I have been critical of Bon Jovi, especially around their latest release What About Now. However, the band has created a lasting legacy and a lot of great songs along the way. Everyone knows the hits. They are the songs we go to the live show to see. However, there are a lot of songs that deserve more attention than what they have received.
This song has had some history. It is written by Jon Bon Jovi and Billy Falcon. The studio version was meant to be on 2003’s This Left Feels Right greatest hits package, however, it ended up on the 100,000,000 Fans Can’t Be Wrong box set released in 2004. It was a laid back acoustic style ballad with slide guitar and all the country twang you can get into a song. An acoustic live version of the song was added to the This Left Feels Right DVD.
It was then re-worked into a great rock song for the 2005 Have A Nice Day album. The intro grabs you and makes you want to pay attention. It’s no longer a ballad, but a real rocker. This is the beauty of music. You can try different variations of the same song. The rockier Last Man Standing leaves the original version in the dust.
The theme of the song is about kids turning up to a circus/freak show act to see the last real performer of live music.
Come see a living, breathing spectacle
Only seen right here
It’s your last chance in this lifetime
The line forms at the rear
You won’t believe your eyes
Your eyes will not believe your ears
Get your money out, get ready
Step right up, yeah you, come here
I live in Australia. In most cases, the bands that come down are the large arena bands. Normally around Soundwave (February each year), I will get to some sideshows of the medium sized bands to come down for this festival.
This year I caught Bullet For My Valentine and Periphery sideshows. Last year I caught Machine Head, Times of Grace, Shadows Fall and Chimera side shows. I paid like $60 for those tickets. I saw Motley Crue and Kiss last month and paid $200 a ticket. I’m going to see Black Sabbath in a few weeks’ time and that is $160, compared to Coheed and Cambria at $60 the week before.
Basically the larger bands will try and grab more of the punters dollar as they have a larger entourage and then it will be the last man standing in the audience.
Once upon a time, rock shows where exactly that, people lined up around the side of streets just to get in. These days, it’s not like that. I have been reading articles where a lot of artists state that no new band can become a mega star like the artist of the old, and they always make reference to Led Zeppelin, Eagles, Bon Jovi, etc…
Bullshit, I say. Artists are just as relevant today as they were in the past. The difference is, in the past, artists created music and followed their muse. If they sold a million or sold a thousand it didn’t matter. These days, artists are in it for the money only. If they sell a thousand, they see it as a failure. The ones that are in it for the music end up breaking through. Adele’s first two albums where so personal, she wrote those songs as a sort of therapy to get over her relationship problems. She didn’t write them, thinking Rolling In The Deep will sell millions and 21 will move 13 million units plus. The question is what Adele will do now. Will she become another corporate money making slave?
You ain’t seen nothing like him

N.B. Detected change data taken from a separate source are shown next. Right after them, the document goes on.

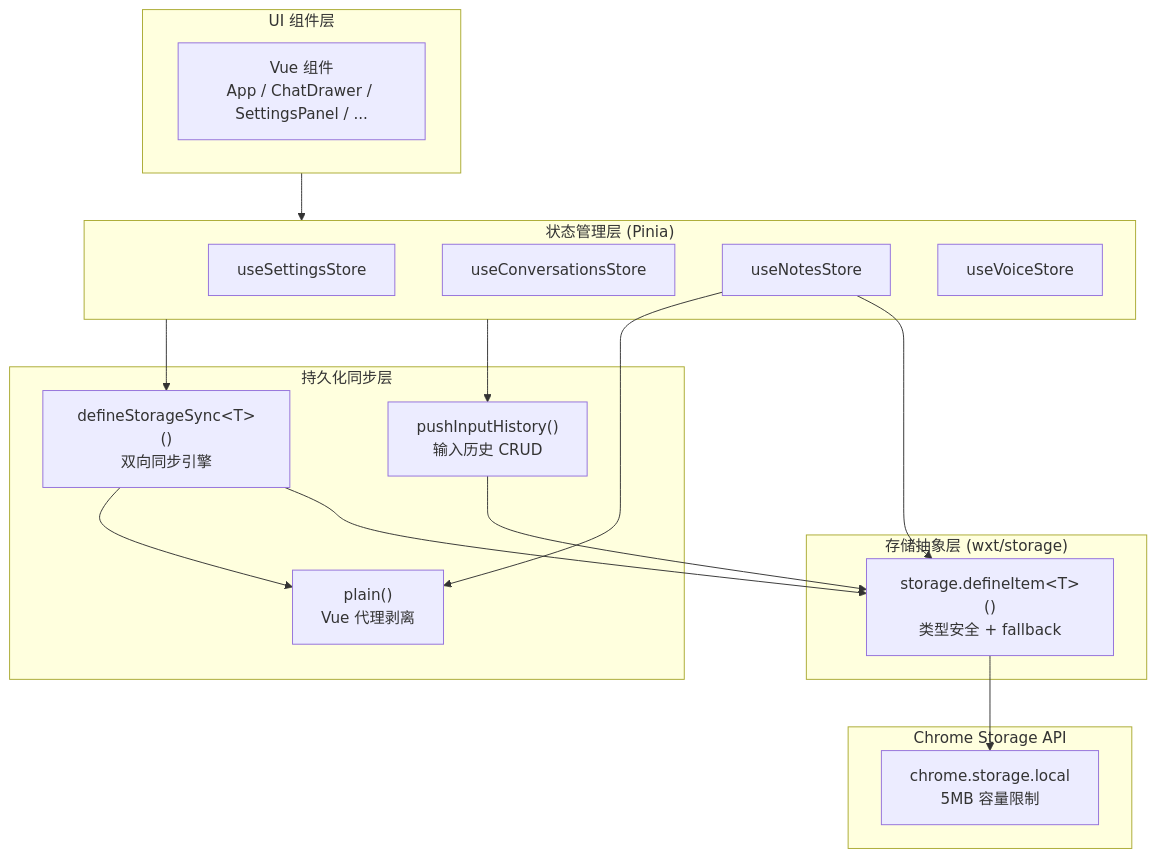
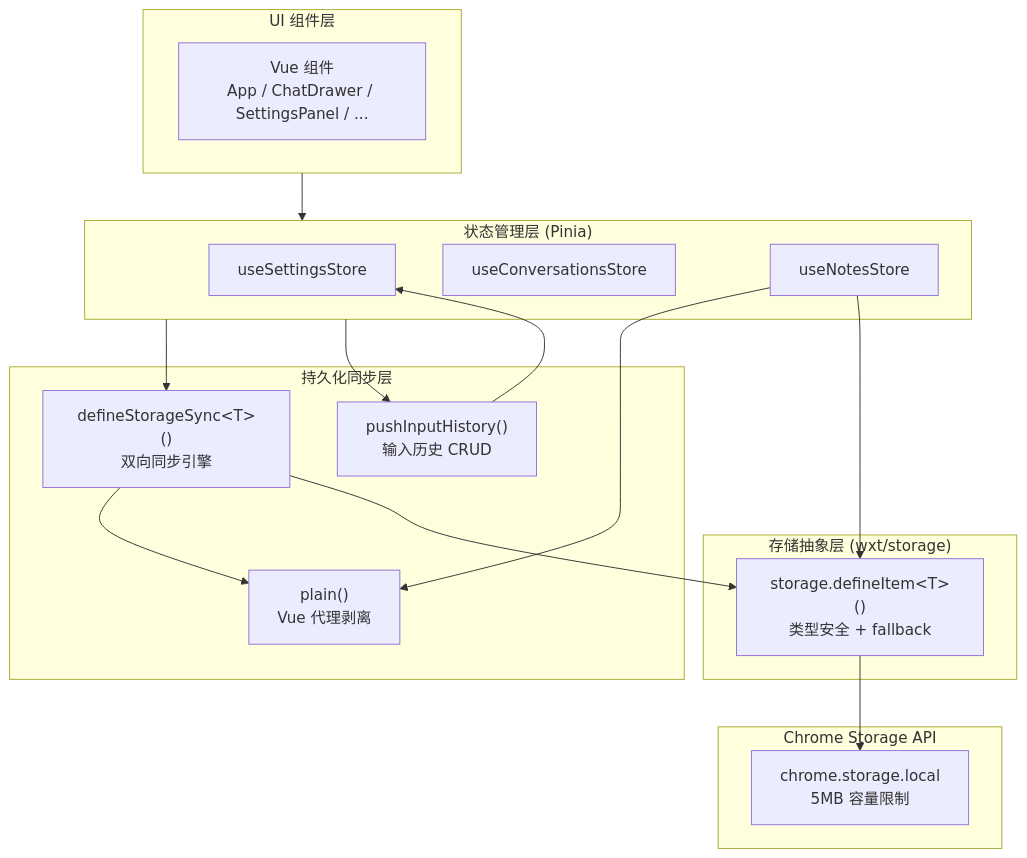
The first of 5 diagrams in docs/architecture/storage.md (zw123zw/ai-browser), drawn with Mermaid before and after one commit. The commit also changed other lines of this file and 13 other files, not shown here.

````diff
--- a/docs/architecture/storage.md
+++ b/docs/architecture/storage.md
@@ -27,37 +29,36 @@
 ```mermaid
 graph TB
     subgraph UI["UI 组件层"]
         Components["Vue 组件<br/>App / ChatDrawer / SettingsPanel / ..."]
     end
 
     subgraph Stores["状态管理层 (Pinia)"]
         SS["useSettingsStore"]
         CS["useConversationsStore"]
         NS["useNotesStore"]
-        VS["useVoiceStore"]
     end
 
     subgraph SyncLayer["持久化同步层"]
         DSS["defineStorageSync&lt;T&gt;()<br/>双向同步引擎"]
         PL["plain()<br/>Vue 代理剥离"]
         IH["pushInputHistory()<br/>输入历史 CRUD"]
     end
 
     subgraph StorageLayer["存储抽象层 (wxt/storage)"]
         SI["storage.defineItem&lt;T&gt;()<br/>类型安全 + fallback"]
     end
 
     subgraph ChromeAPI["Chrome Storage API"]
         CSL["chrome.storage.local<br/>5MB 容量限制"]
     end
 
     UI --> Stores
     Stores --> DSS
     Stores --> IH
     DSS --> PL
     DSS --> SI
-    IH --> SI
+    IH --> SS
     NS --> PL
     NS --> SI
     SI --> CSL
 ```
````
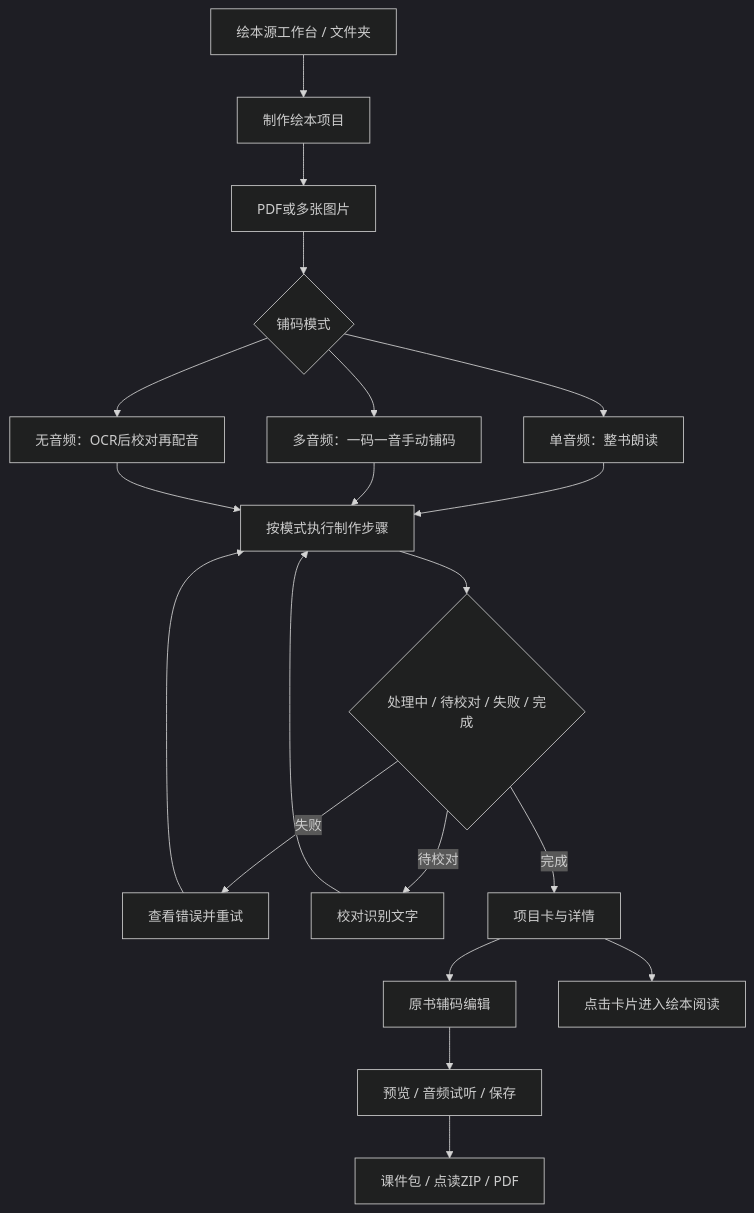
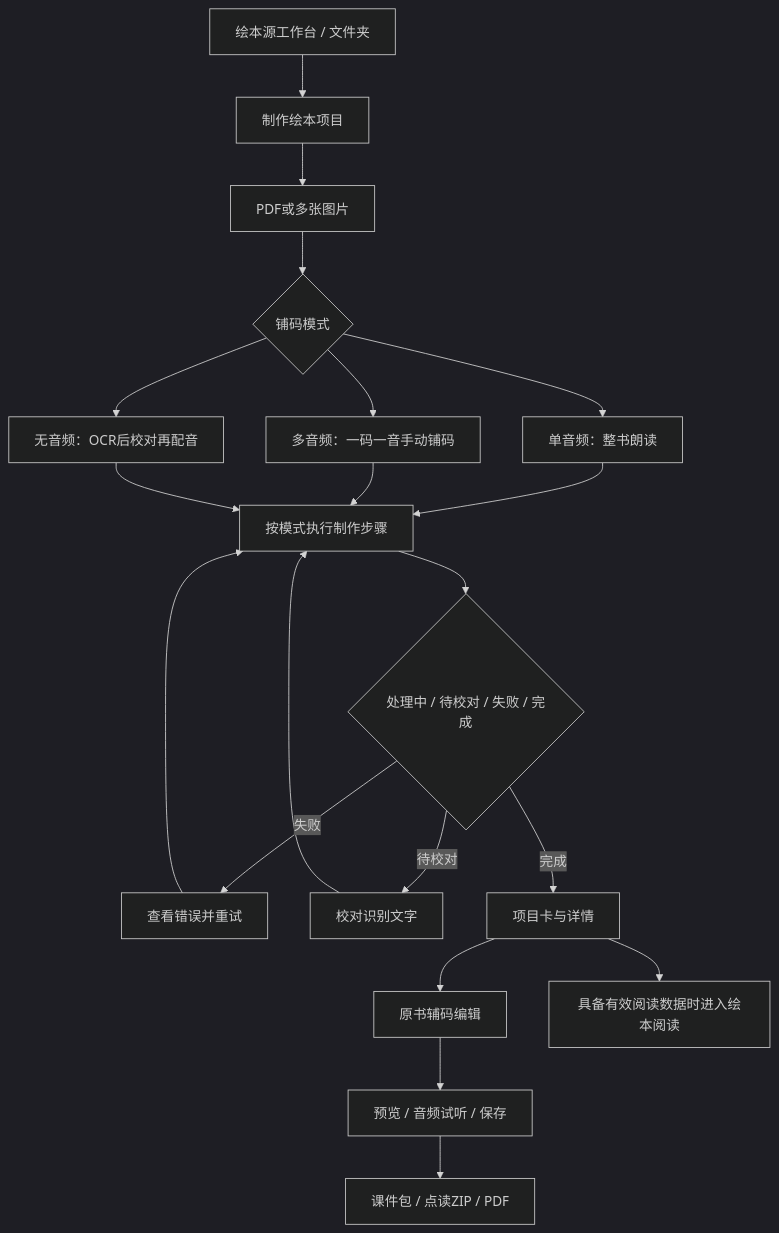
One commit to caiguanlin/pepapage changed the diagram in PepaPage-绘本源-本期复刻任务书.md. Above: the diagram before and after it, drawn with Mermaid (dark theme). The commit also changed other lines of this file and 28 other files, not shown here.

````diff
--- a/PepaPage-绘本源-本期复刻任务书.md
+++ b/PepaPage-绘本源-本期复刻任务书.md
@@ -38,22 +40,22 @@
 ```mermaid
 flowchart TD
   A[绘本源工作台 / 文件夹] --> B[制作绘本项目]
   B --> C[PDF或多张图片]
   C --> D{铺码模式}
   D --> S[单音频：整书朗读]
   D --> M[多音频：一码一音手动铺码]
   D --> T[无音频：OCR后校对再配音]
   S --> P[按模式执行制作步骤]
   M --> P
   T --> P
   P --> Q{处理中 / 待校对 / 失败 / 完成}
   Q -->|失败| R[查看错误并重试]
   R --> P
   Q -->|待校对| E[校对识别文字]
   E --> P
   Q -->|完成| F[项目卡与详情]
   F --> G[原书辅码编辑]
-  F --> V[点击卡片进入绘本阅读]
+  F --> V[具备有效阅读数据时进入绘本阅读]
   G --> H[预览 / 音频试听 / 保存]
   H --> I[课件包 / 点读ZIP / PDF]
 ```
````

He’s the last one of the breed
You better hold on to your honey
Honeys, don’t forget to breathe
Enter at your own risk, mister
It might change the way you think
There’s no dancers, there’s no diamonds
No this boy he don’t lip synch
The debate, live vs. lip synch. These days, it is acceptable to lip sync if you tell the people buying the tickets that you will be lip syncing. However it is not acceptable to lip sync if you are telling the people that you are performing live. There was that whole Britney Spears debacle here in Australia when she toured last time around, as she was lip syncing and didn’t tell the paying customers that is the case.
See those real live calloused fingers
Wrapped around those guitar strings
Kiss the lips where hurt has lingered
It breaks the heart to hear him sing
The songs were more than music
They were pictures from the soul
So keep your pseudo-punk, hip-hop, pop-rock junk
And your digital downloads
Artists used to play a tonne of live shows, to build an audience, to create a buzz and to get a recording contract that promised to make them mega starts. These days, it’s not like that. Artists can create something magical in the bedroom on a laptop, and reach a global audience of millions. There is no need for the gatekeeper. Bon Jovi wrote this song around 2002/2003 and you can tell he is trying to hold on to the old ways. He’s even gone on record saying that Steve Jobs destroyed the music business and the album. What he should have been saying is that Steve Jobs added money to the music business because the legacy record labels where too stupid and clueless to innovate and do it themselves.
If you like the country style of Bon Jovi, check out the ballad version. It’s a live version that has Jon’s message in the intro about the song.
If you like the rock style of Bon Jovi, check out the rock version.
If you are a fan of Bon Jovi, check out both.